Recently, however, there is growing concern over potential long term consequences of early spay/neuter practices. Early sterilization removes the hormones that govern far more than just reproductive functions. The most obvious result is that it arrests the full expression of sexual maturity, leaving many dogs looking “puppyish” and immature compared to their intact counterparts. But additional side effects are well recognized, particularly in the veterinary community. Lack of hormones in the female prevents full development of the genitals, which can result in chronic urinary tract infections, vaginitis, and dermatitis. Further, there is a well-documented link between early spay and urinary incontinence later in life. A growing body of objective evidence suggests that early spay/neuter may also increase the risk of some orthopedic conditions (Cranial Cruciate Ligament failure, Elbow/hip dysplasia), cancers (Osteosarcoma, Mast Cell tumors), and endocrine disorders (Hypothyroidism).
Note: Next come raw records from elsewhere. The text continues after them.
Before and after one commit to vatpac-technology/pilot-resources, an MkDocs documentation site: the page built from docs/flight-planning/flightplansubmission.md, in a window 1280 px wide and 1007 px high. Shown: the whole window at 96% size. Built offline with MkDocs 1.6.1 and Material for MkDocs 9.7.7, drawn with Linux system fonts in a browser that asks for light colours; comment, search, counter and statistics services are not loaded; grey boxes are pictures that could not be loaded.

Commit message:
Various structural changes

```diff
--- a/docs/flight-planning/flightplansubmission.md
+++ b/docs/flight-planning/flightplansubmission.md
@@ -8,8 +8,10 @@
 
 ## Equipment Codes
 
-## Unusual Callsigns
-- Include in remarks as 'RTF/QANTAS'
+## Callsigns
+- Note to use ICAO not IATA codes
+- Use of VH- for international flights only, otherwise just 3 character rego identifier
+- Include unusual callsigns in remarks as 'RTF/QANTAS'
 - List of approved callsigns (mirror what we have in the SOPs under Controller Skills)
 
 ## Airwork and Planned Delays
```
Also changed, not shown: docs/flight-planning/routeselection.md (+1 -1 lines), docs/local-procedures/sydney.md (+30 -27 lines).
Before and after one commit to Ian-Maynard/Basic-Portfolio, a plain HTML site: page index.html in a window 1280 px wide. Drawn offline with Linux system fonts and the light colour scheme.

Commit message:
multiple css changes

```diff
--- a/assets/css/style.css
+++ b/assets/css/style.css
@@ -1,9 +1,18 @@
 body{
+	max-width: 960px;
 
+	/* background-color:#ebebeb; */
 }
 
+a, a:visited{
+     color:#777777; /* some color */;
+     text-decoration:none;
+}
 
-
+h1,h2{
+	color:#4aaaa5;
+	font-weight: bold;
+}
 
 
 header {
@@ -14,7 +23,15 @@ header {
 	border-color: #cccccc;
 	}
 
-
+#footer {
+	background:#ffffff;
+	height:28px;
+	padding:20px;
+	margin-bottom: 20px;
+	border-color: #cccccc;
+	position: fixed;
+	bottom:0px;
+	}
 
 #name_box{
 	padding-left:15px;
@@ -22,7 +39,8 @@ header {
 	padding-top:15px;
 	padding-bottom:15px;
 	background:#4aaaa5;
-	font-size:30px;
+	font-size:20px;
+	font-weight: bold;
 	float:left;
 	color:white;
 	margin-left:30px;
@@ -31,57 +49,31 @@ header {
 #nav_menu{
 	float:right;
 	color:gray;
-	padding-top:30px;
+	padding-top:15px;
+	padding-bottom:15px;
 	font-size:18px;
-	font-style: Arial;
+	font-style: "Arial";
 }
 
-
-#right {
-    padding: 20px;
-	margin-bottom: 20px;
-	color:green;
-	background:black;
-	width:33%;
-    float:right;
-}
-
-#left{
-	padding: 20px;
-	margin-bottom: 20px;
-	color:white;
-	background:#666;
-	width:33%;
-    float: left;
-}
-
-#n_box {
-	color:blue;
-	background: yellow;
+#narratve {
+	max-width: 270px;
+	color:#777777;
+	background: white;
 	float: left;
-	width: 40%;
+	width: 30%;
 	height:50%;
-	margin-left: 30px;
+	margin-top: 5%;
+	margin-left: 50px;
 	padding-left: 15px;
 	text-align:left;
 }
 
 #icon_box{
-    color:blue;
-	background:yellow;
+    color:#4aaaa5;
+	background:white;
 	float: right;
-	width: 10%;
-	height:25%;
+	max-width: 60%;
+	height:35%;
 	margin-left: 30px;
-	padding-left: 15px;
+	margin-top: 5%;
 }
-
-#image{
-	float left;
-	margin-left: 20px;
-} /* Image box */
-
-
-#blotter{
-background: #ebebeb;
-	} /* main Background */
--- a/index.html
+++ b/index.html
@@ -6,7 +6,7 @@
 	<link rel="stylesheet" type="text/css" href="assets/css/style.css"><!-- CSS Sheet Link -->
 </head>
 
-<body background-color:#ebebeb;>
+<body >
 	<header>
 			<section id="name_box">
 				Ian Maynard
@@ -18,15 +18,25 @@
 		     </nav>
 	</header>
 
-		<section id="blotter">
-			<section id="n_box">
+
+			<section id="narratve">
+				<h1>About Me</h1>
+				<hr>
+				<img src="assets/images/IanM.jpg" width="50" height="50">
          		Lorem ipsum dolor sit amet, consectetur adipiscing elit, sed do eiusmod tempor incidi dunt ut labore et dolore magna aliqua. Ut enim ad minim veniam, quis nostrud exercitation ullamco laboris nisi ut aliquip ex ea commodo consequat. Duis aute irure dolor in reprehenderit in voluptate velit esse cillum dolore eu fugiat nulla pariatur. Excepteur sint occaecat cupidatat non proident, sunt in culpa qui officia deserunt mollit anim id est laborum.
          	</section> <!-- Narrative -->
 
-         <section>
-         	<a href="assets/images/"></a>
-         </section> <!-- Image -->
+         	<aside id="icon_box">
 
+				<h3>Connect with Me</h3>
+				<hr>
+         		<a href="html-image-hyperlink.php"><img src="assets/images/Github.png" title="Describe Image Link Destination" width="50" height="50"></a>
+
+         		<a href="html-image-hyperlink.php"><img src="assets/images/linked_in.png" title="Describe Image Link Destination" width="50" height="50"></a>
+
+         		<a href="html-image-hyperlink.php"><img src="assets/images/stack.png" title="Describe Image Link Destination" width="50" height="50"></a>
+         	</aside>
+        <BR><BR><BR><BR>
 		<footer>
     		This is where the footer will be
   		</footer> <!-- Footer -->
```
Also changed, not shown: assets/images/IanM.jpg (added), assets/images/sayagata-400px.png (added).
For most of us, the practical and appropriate decision is to still spay or neuter our pets before they reach sexual maturity. The social and medical benefits of early sterilization make pet ownership desirable and convenient for most families. But I do think change is on the horizon. I think the mounting evidence, although far from conclusive, will eventually show that some of the diseases our pets encounter later in life are due, at least in part, to early sterilization. And there are many hurdles to overcome if we are to move, as a society, in the direction of delayed altering. I don’t think the regulations of the animal shelters and adoption agencies are going to change; there is far too much to lose in the struggle to control overpopulation. So the change is going to start with pet owners who purchase/adopt from private parties and have the option to delay spay/neuter. And, we must remember that we are pet owners, not breeders. How many of us have the wherewithal—emotionally and logistically—to deal with a female in heat? Dog owners who choose to delay spaying will have to be willing to put up with a female in heat (for up to 3 weeks) every 6 months or so, which includes not only the mess of bleeding, but the strict, constant supervision necessary to prevent her from conceiving. We are busy, working families; between homework, soccer, karate, and scouting, how many have the time and patience to deal with the intact male who lifts his leg on the living room couch? I think that spay/neuter is still a necessary and beneficial part of responsible pet ownership in this country. The issue of when to perform the procedure is a healthy and ongoing debate—one that might slowly change the way we approach the spay/neuter issue in the future. Pet owners should talk with their veterinarian to determine the right decision for their pet and their family.

© Thriving Canine 2013